March 19, 2021
STACK Infrastructure has lined up $400 million through the sale of securitized notes, the latest in four transactions that have raised $1.8 billion to build more data centers as it expands across U.S. markets.

STACK Infrastructure continues to line up low-cost capital to fund the growth of its data center footprint. The developer has borrowed $400 million through the sale of securitized notes, the latest in four transactions that have raised $1.8 billion to build more data centers.

STACK can access cheap capital through its use of securitization financing, in which a company creates a security based on the creditworthiness of a specific pool of assets, rather than the entire company. This week’s funding comes with a fixed interest rate of 1.87 percent, which is the lowest rate yet for STACK.

“Our latest capital raise demonstrates continued investor confidence in the company’s unwavering ability to deliver speed and scale to support the growth of our hyperscale and large enterprise clients,” said Heather Paduck, Chief Financial Officer of STACK. “With cloud companies thriving like never before, STACK is well positioned to deliver critical capacity where our clients need it most.”

STACK says it will use the capital for the construction and delivery of data center capacity, along with continued investments in sustainability, safety, and technology. STACK’s continued expansion is fueled by the widespread adoption of cloud infrastructure and artificial intelligence, and the new demands of an increasingly remote workforce.

The COVID-19 pandemic has accelerated absorption in all the major U.S. markets, with record leasing of more than 700MW and the addition of nearly 17 million square feet in 2020, with approximately 57% of this capacity dedicated to large cloud providers.

STACK Infrastructure was formed by investor IPI Data Center Partners with assets acquired from Infomart Data Centers and T5 Data Centers, giving it a national footprint spanning 1.5 million feet of space and 100 megawatts of capacity. STACK’s strategy features a combination of “rack-ready” wholesale space for immediate delivery (Ready STACK), rapid development of powered shell data halls for larger requirements (Power STACK), and build-to-suit projects for entire campuses (Hyper STACK).

STACK’s development pipeline spans the U.S. data center landscape. It includes:

  • A 100% pre-leased 32MW multi-story data center on its campus in San Jose, California, currently under construction.
  • A 125-acre hyperscale data center campus with 250MW of potential critical capacity in Prince William County, Virginia in partnership with the Peterson Companies.
  • A 24MW, multi-story data center adjacent to its existing facility in Chicago, which will be ready for service in the second half of 2020.
  • An 80+MW expansion of its Portland data center campus, which is currently under development.
  • A 79-acre hyperscale campus in Avondale, Arizona with access to over 150MW of critical capacity.
  • A 400-acre hyperscale data center campus with 400MW potential critical capacity in AllianceTexas, a master-planned development in Fort Worth, Texas, in partnership with Hillwood.
  • Acquisition of an existing data center in New Albany, Ohio, where its campus includes development land that has the potential to add an additional 32MW of capacity.
  • Expansion in Atlanta, Georgia, bringing total capacity in that region to 20MW.
About the Author

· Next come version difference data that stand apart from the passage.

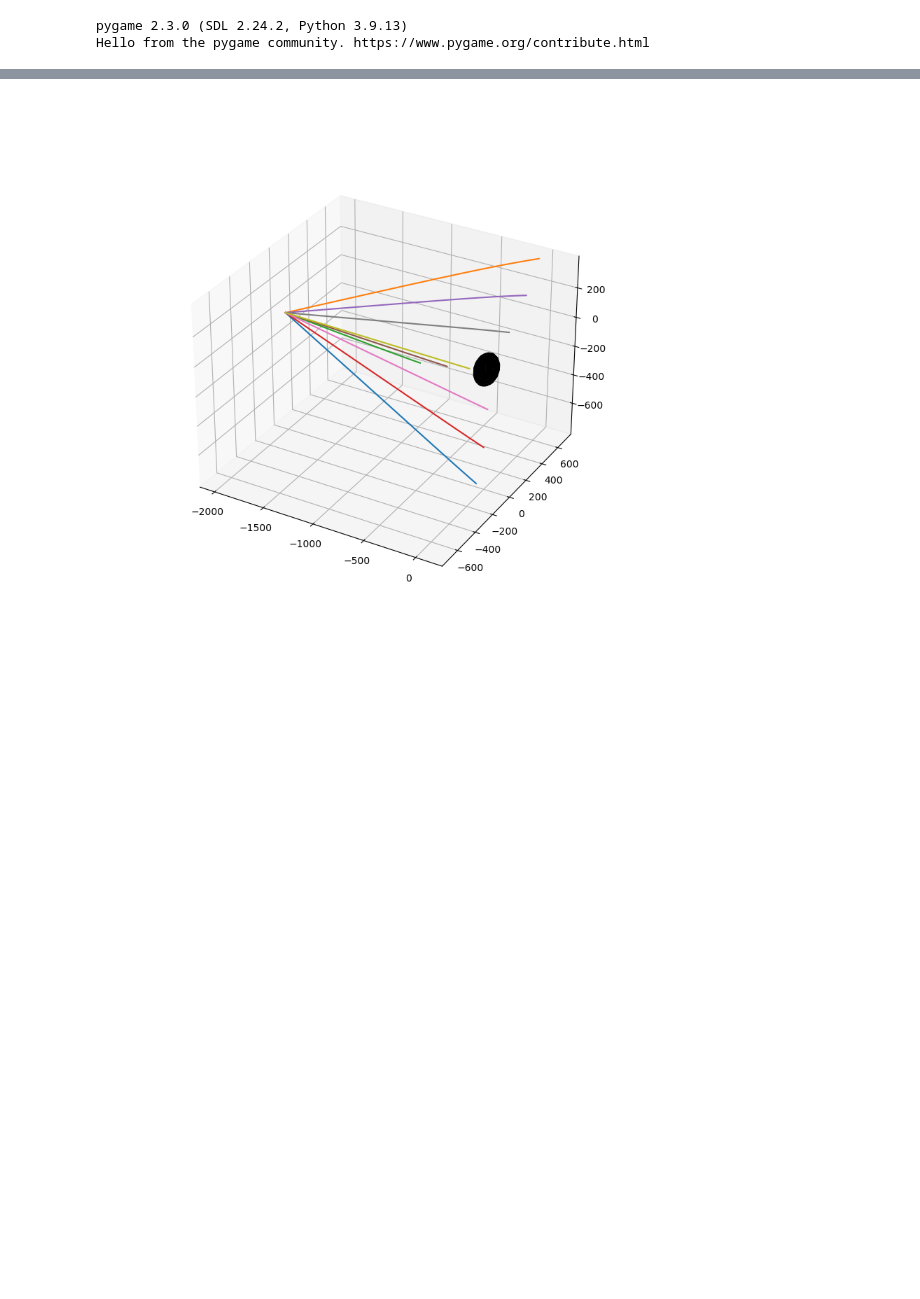
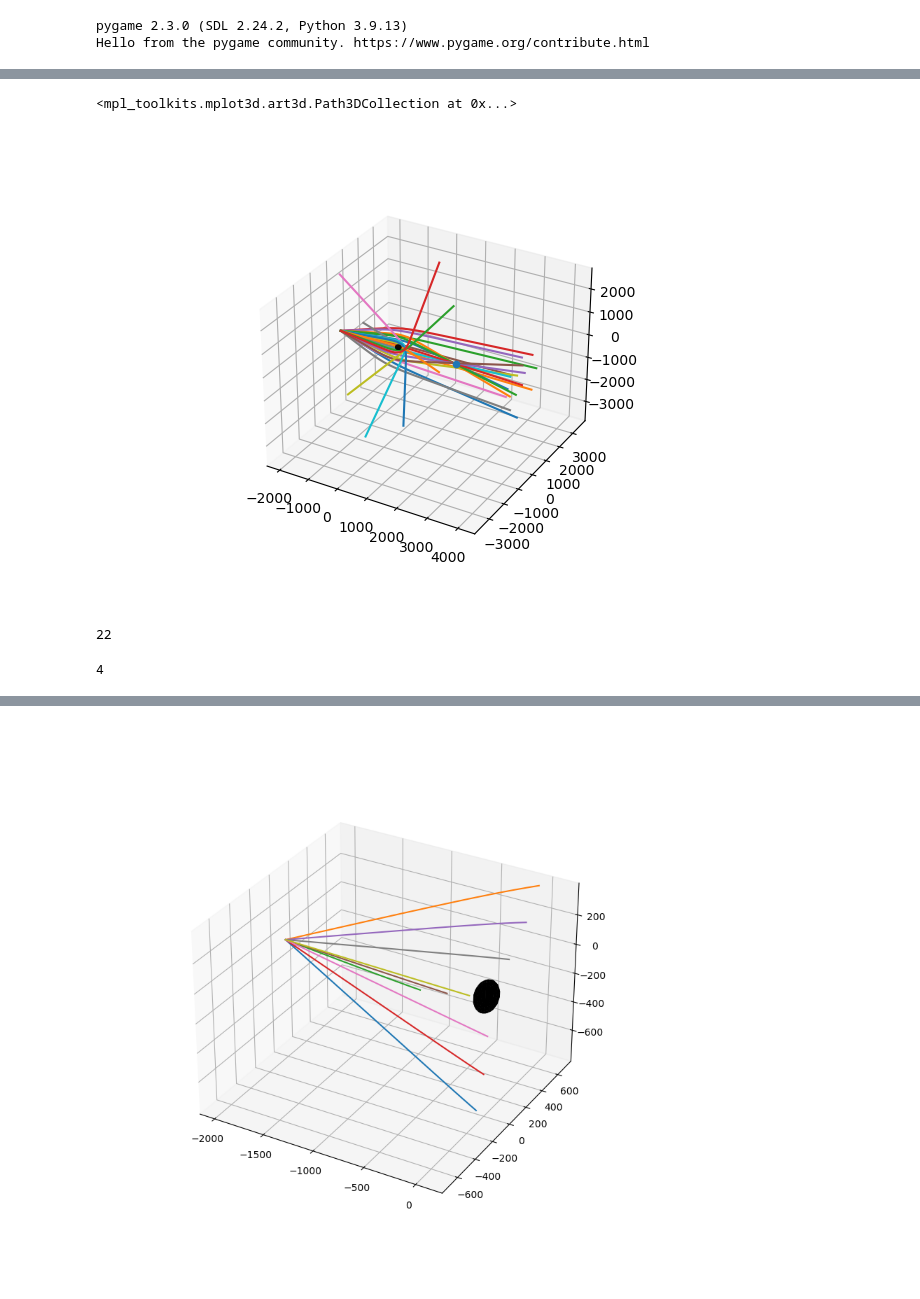
Before and after one commit to nasa-T/GR, a Jupyter notebook: light_in_blackhole.ipynb, the cells around one changed output, grey strips where cells are left out. Cells and saved outputs as stored; diff of their text form; code cells hidden in the pictures; blank space fills up the shorter version.

```diff
--- a/light_in_blackhole.ipynb
+++ b/light_in_blackhole.ipynb
@@ -69,0 +73,9 @@ sim.draw(threeD=True)
+# %%
+# f = Flashlight(-2000,0,0,1,0,0,0, flat=False)
+g2 = SchwarzschildGravitizerSpherical(0,0,0,100)
+# g2 = SchwarzschildGravitizer3D(0,0,0,100)
+f = Flashlight(-2000,0,0,8,45,0,90, flat=False)
+f2 = Flashlight(-2000,0,0,8,30,0,90, flat=False)
+f3 = Flashlight(-2000,0,0,8,15,0,90, flat=False)
+# g2 = FlatSpace(0,0,0,0)
+sim = Simulator([f,f2,f3],g2)
@@ -69,0 +86,8 @@ sim.draw(threeD=True)
+# %%
+%matplotlib widget
+fig, ax = plt.subplots(subplot_kw={'projection':'3d'})
+sim.draw(threeD=True, ax=ax)
+ax.scatter(1950, 0, 0)
+# %% [output]
+<mpl_toolkits.mplot3d.art3d.Path3DCollection at 0x...>
+[figure, added]
@@ -69,0 +110,12 @@ sim.draw(threeD=True)
+# %%
+ph_at_foc[0][1] # step of intersection
+# %% [output]
+22
+# %%
+flat_phs = []
+for ph, i in ph_at_foc:
+    if abs(ph.vz) < 1e-5:
+        flat_phs.append(ph)
+len(flat_phs)
+# %% [output]
+4
```
Also changed, not shown: parts of 68 cells of this notebook, 4 other files.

Rich Miller

I write about the places where the Internet lives, telling the story of data centers and the people who build them. I founded Data Center Knowledge, the data center industry's leading news site. Now I'm exploring the future of cloud computing at Data Center Frontier.

Sponsored Recommendations

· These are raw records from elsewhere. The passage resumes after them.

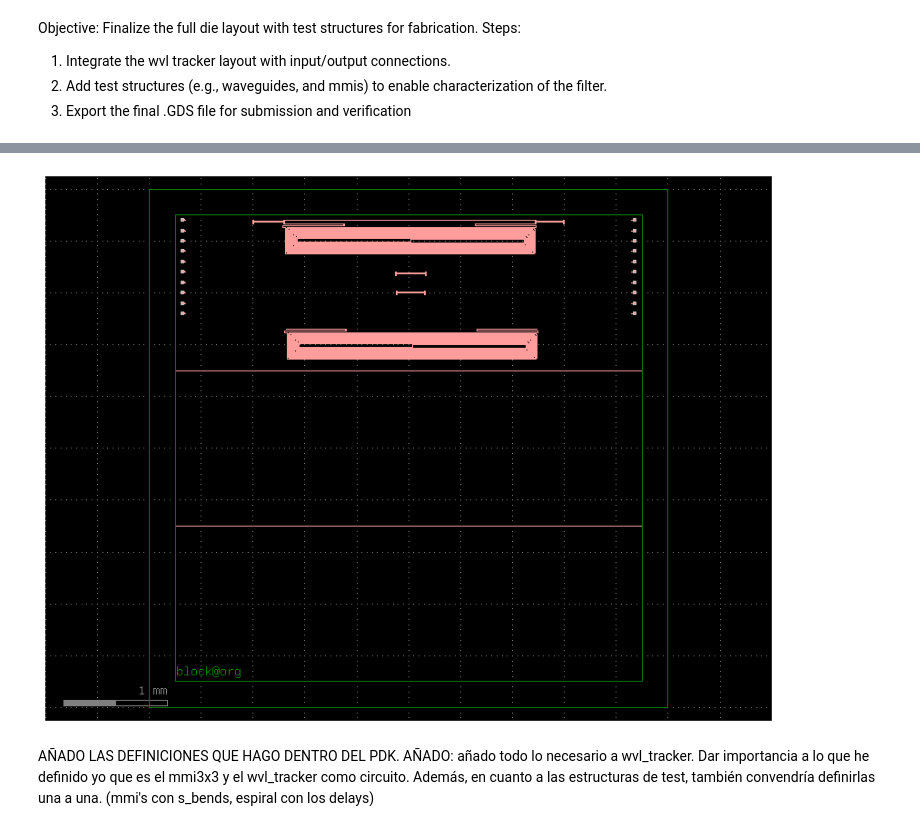
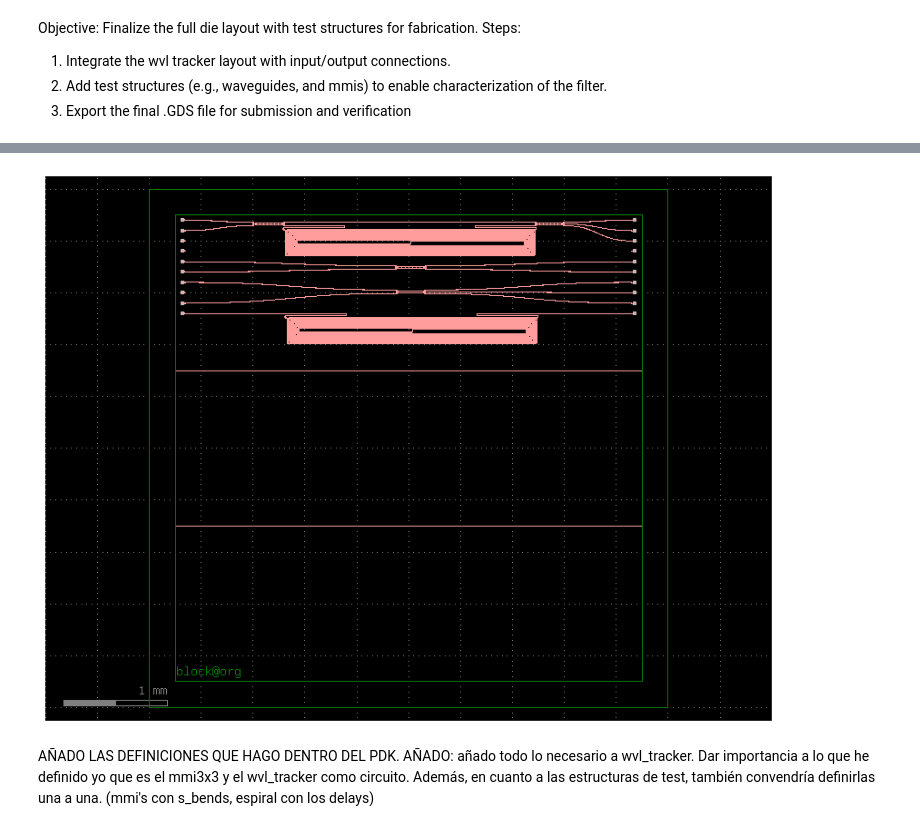
Before and after one commit to mromgar1/pic-upv-lab5-finalproject, a Jupyter notebook: LAYOUT_SOI.ipynb, the cells around one changed output, grey strips where cells are left out. Drawn from its saved outputs; the diff is of its cells as text; code cells hidden in the pictures.

```diff
--- a/LAYOUT_SOI.ipynb
+++ b/LAYOUT_SOI.ipynb
@@ -28,18 +28,58 @@ trench_2.dmovex(die_ref["block@org"].dx).dmovey(die_ref["block@org"].dy + 2*inte
 
 #top
 wvl_tracker_ref_top = main << cells.wvl_tracker()
-wvl_tracker_ref_top.dmovex(die_ref["block@org"].dx + interior/6 ).dmovey(die_ref["block@org"].dy + interior -50 )
+wvl_tracker_ref_top.dmovex(die_ref["block@org"].dx + interior/6 ).dmovey(die_ref["block@org"].dy + interior -70 )
 spiral_test_top = main << cells.spiral_delays_test()
-spiral_test_top.dmovex(die_ref["block@org"].dx + interior/4.2 ).dmovey(trench_2["o1"].dy +400)
+spiral_test_top.dmovex(die_ref["block@org"].dx + interior/4.2 ).dmovey(trench_2["o1"].dy +550)
 gc_der_top = main << gf.components.array(component=gc, columns=1, rows=10, column_pitch=200, row_pitch=100) #caben más, mirar que la distancia es mayor que la fibra
 gc_der_top.mirror_x()
 gc_der_top.dmovex(die_ref["block@org"].dx +100).dmovey(trench_2["o1"].dy + 550)
 gc_izq_top = main << gf.components.array(component=gc, columns=1, rows=10, column_pitch=200, row_pitch=100)
 gc_izq_top.dmovex(die_ref["block@org"].dx + interior - 100).dmovey(trench_2["o1"].dy + 550)
 mmi95_top = main << cells.mmi_2x2_test(length_mmi_2x2= length_mmi_95_top)
-mmi95_top.dmovex( die_ref["block@org"].dx + interior/2 -length_mmi_95_top/2).dmovey( wvl_tracker_ref_top["o1"].dy - 350 -150) #350 aprox wvl_tracker height
+mmi95_top.dmovex( die_ref["block@org"].dx + interior/2 -length_mmi_95_top/2).dmovey( wvl_tracker_ref_top["o1"].dy - 320 -100) #320 aprox wvl_tracker height
 mmi33_top = main << cells.mmi_3x3_test(length_mmi_3x3= length_mmi_33_top)
-mmi33_top.dmovex( die_ref["block@org"].dx + interior/2 -length_mmi_33_top/2).dmovey( mmi95_top["o2"].dy  -150)
+mmi33_top.dmovex( die_ref["block@org"].dx + interior/2 -length_mmi_33_top/2).dmovey( mmi95_top["o2"].dy  -200)
+
+gf.routing.route_single_sbend(main,port1=gc_der_top['o1_10_1'], port2=wvl_tracker_ref_top['o1'], cross_section="strip")
+gf.routing.route_single_sbend(main,port1=wvl_tracker_ref_top['o3'], port2=gc_izq_top['o1_10_1'], cross_section="strip")
+gf.routing.route_single_sbend(main,port1=gc_der_top['o1_9_1'], port2=wvl_tracker_ref_top['o2'], cross_section="strip")
+gf.routing.route_single_sbend(main,port1=wvl_tracker_ref_top['o4'], port2=gc_izq_top['o1_9_1'], cross_section="strip")
+gf.routing.route_single_sbend(main,port1=wvl_tracker_ref_top['o5'], port2=gc_izq_top['o1_8_1'], cross_section="strip")
+
+gf.routing.route_single_sbend(main,port1=gc_der_top['o1_6_1'], port2=mmi95_top['o1'], cross_section="strip")
+gf.routing.route_single_sbend(main,port1=mmi95_top['o3'], port2=gc_izq_top['o1_6_1'], cross_section="strip")
+gf.routing.route_single_sbend(main,port1=gc_der_top['o1_5_1'], port2=mmi95_top['o2'], cross_section="strip")
+gf.routing.route_single_sbend(main,port1=mmi95_top['o4'], port2=gc_izq_top['o1_5_1'], cross_section="strip")
+
+gf.routing.route_single_sbend(main,port1=gc_der_top['o1_4_1'], port2=mmi33_top['o1'], cross_section="strip")
+gf.routing.route_single_sbend(main,port1=mmi33_top['o3'], port2=gc_izq_top['o1_4_1'], cross_section="strip")
+gf.routing.route_single_sbend(main,port1=mmi33_top['o4'], port2=gc_izq_top['o1_3_1'], cross_section="strip")
+gf.routing.route_single_sbend(main,port1=gc_der_top['o1_2_1'], port2=mmi33_top['o2'], cross_section="strip")
+gf.routing.route_single_sbend(main,port1=mmi33_top['o5'], port2=gc_izq_top['o1_2_1'], cross_section="strip")
+
+gf.routing.route_single_sbend(main,port1=gc_der_top['o1_1_1'], port2=spiral_test_top['o1'], cross_section="strip")
+gf.routing.route_single_sbend(main,port1=spiral_test_top['o2'], port2=gc_izq_top['o1_1_1'], cross_section="strip")
+
+
+
+
+
+
+
+
+
+
+
+
+
+
+
+
+
+
+#main.add_ports(gc_izq_top)
+#main.draw_ports()
 main.plot()
 main.show()
 # %% [output]
@@ -47,4 +87,4 @@ main.show()
-[figure, old version]
+[figure, new version]
 # %% [markdown]
 AÑADO LAS DEFINICIONES QUE HAGO DENTRO DEL PDK. AÑADO: añado todo lo necesario a wvl_tracker. Dar importancia a lo que he definido yo que es el mmi3x3 y el wvl_tracker como circuito. Además, en cuanto a las estructuras de test, también convendría definirlas una a una. (mmi's con s_bends, espiral con los delays)
 # %%
```
Also changed, not shown: parts of 1 cell of this notebook.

The AI Disruption: Challenges and Guidance for Data Center Design

From large training clusters to small edge inference servers, AI is becoming a larger percentage of data center workloads. Learn more.

A better approach to boost data center capacity – Supply capacity agreements

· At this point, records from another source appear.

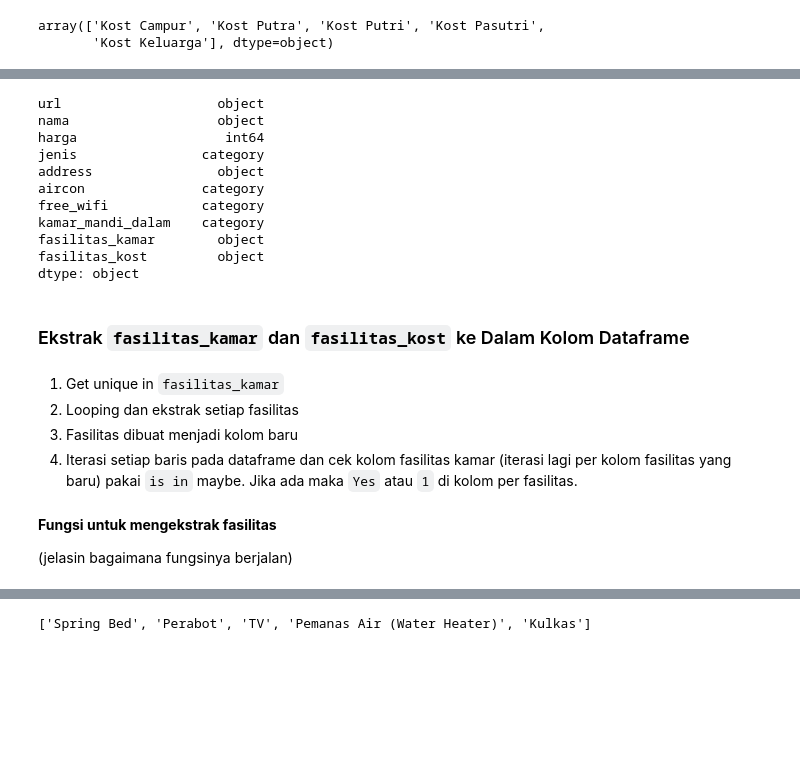
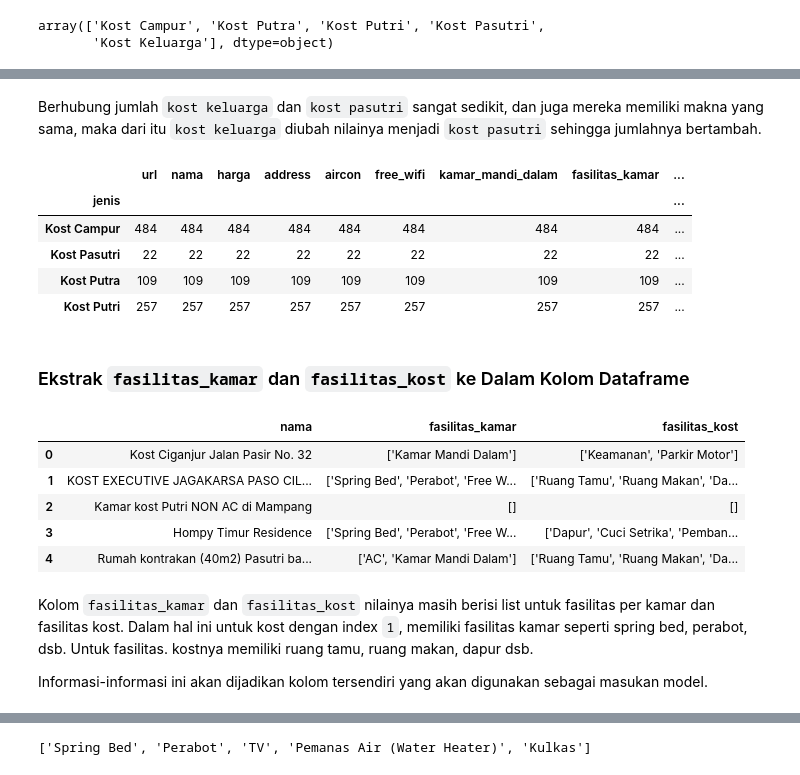
Before and after one commit to IrfanChairurrachman/regression-kost-pricing, a Jupyter notebook: pricing.ipynb, the cells around one changed output, grey strips where cells are left out. Saved outputs shown, nothing was run; the diff lists cells and outputs as text; code cells hidden in the pictures; blank space fills up the shorter version.

```diff
--- a/pricing.ipynb
+++ b/pricing.ipynb
@@ -182,32 +181,31 @@ dtype: object
+# %% [markdown]
+Berhubung jumlah `kost keluarga` dan `kost pasutri` sangat sedikit, dan juga mereka memiliki makna yang sama, maka dari itu `kost keluarga` diubah nilainya menjadi `kost pasutri` sehingga jumlahnya bertambah.
 # %%
 # Mengubah jenis kost pasutri -> kost keluarga
-df['jenis'] = df['jenis'].replace('Kost Pasutri', 'Kost Keluarga')
+df['jenis'] = df['jenis'].replace('Kost Keluarga', 'Kost Pasutri')
 
-# Mengubah ke dalam bentuk kategorikal
-categorical = ['jenis', 'aircon', 'free_wifi', 'kamar_mandi_dalam']
-df[categorical] = df[categorical].astype('category')
-
-df.dtypes
+# Melihat jumlah kost berdasarkan jenis setelah kost keluarga diubah menjadi kost pasutri
+df.groupby('jenis').count()
 # %% [output]
-url                    object
-nama                   object
-harga                   int64
-jenis                category
-address                object
-aircon               category
-free_wifi            category
-kamar_mandi_dalam    category
-fasilitas_kamar        object
-fasilitas_kost         object
-dtype: object
+|  | url | nama | harga | address | aircon | free_wifi | kamar_mandi_dalam | fasilitas_kamar | ... |
+| jenis |  |  |  |  |  |  |  |  | ... |
+| Kost Campur | 484 | 484 | 484 | 484 | 484 | 484 | 484 | 484 | ... |
+| Kost Pasutri | 22 | 22 | 22 | 22 | 22 | 22 | 22 | 22 | ... |
+| Kost Putra | 109 | 109 | 109 | 109 | 109 | 109 | 109 | 109 | ... |
+| Kost Putri | 257 | 257 | 257 | 257 | 257 | 257 | 257 | 257 | ... |
 # %% [markdown]
 ### Ekstrak `fasilitas_kamar` dan `fasilitas_kost` ke Dalam Kolom Dataframe
-# %% [markdown]
-1. Get unique in `fasilitas_kamar`
-2. Looping dan ekstrak setiap fasilitas
-3. Fasilitas dibuat menjadi kolom baru
-4. Iterasi setiap baris pada dataframe dan cek kolom fasilitas kamar (iterasi lagi per kolom fasilitas yang baru) pakai `is in` maybe. Jika ada maka `Yes` atau `1` di kolom per fasilitas.
-# %% [markdown]
-**Fungsi untuk mengekstrak fasilitas**
-
-(jelasin bagaimana fungsinya berjalan)
+# %%
+df[['nama', 'fasilitas_kamar', 'fasilitas_kost']].head()
+# %% [output]
+|  | nama | fasilitas_kamar | fasilitas_kost |
+| 0 | Kost Ciganjur Jalan Pasir No. 32 | ['Kamar Mandi Dalam'] | ['Keamanan', 'Parkir Motor'] |
+| 1 | KOST EXECUTIVE JAGAKARSA PASO CIL... | ['Spring Bed', 'Perabot', 'Free W... | ['Ruang Tamu', 'Ruang Makan', 'Da... |
+| 2 | Kamar kost Putri NON AC di Mampang | [] | [] |
+| 3 | Hompy Timur Residence | ['Spring Bed', 'Perabot', 'Free W... | ['Dapur', 'Cuci Setrika', 'Pemban... |
+| 4 | Rumah kontrakan (40m2) Pasutri ba... | ['AC', 'Kamar Mandi Dalam'] | ['Ruang Tamu', 'Ruang Makan', 'Da... |
+# %% [markdown]
+Kolom `fasilitas_kamar` dan `fasilitas_kost` nilainya masih berisi list untuk fasilitas per kamar dan fasilitas kost.
+Dalam hal ini untuk kost dengan index `1`, memiliki fasilitas kamar seperti spring bed, perabot, dsb. Untuk fasilitas. kostnya memiliki ruang tamu, ruang makan, dapur dsb.
+
+Informasi-informasi ini akan dijadikan kolom tersendiri yang akan digunakan sebagai masukan model.
```
Also changed, not shown: parts of 20 cells of this notebook.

Explore a transformative approach to data center capacity planning with insights on supply capacity agreements, addressing the impact of COVID-19, the AI race, and the evolving...

How Modernizing Aging Data Center Infrastructure Improves Sustainability

Explore the path to improved sustainability in data centers by modernizing aging infrastructure, uncovering challenges, three effective approaches, and specific examples outlined...

How Modern DCIM Helps Multi-Tenant Colocation Data Centers Be More Competitive

Discover the transformative impact of modern DCIM software on multi-tenant colocation data centers, enhancing competitiveness through improved resiliency, security, environmental...


Unpacking CDU Motors: It’s Not Just About Redundancy

Matt Archibald, Director of Technical Architecture at nVent, explores methods for controlling coolant distribution units (CDU), the "heart" of the liquid cooling system.

White Papers

Download the full report.

2021 Overview of the Phoenix Data Center Market

April 6, 2021
This report, in conjunction with NTT, continues Data Center Frontier’s market coverage of growing data center hubs. Explore further for a comprehensive overview of the Phoenix...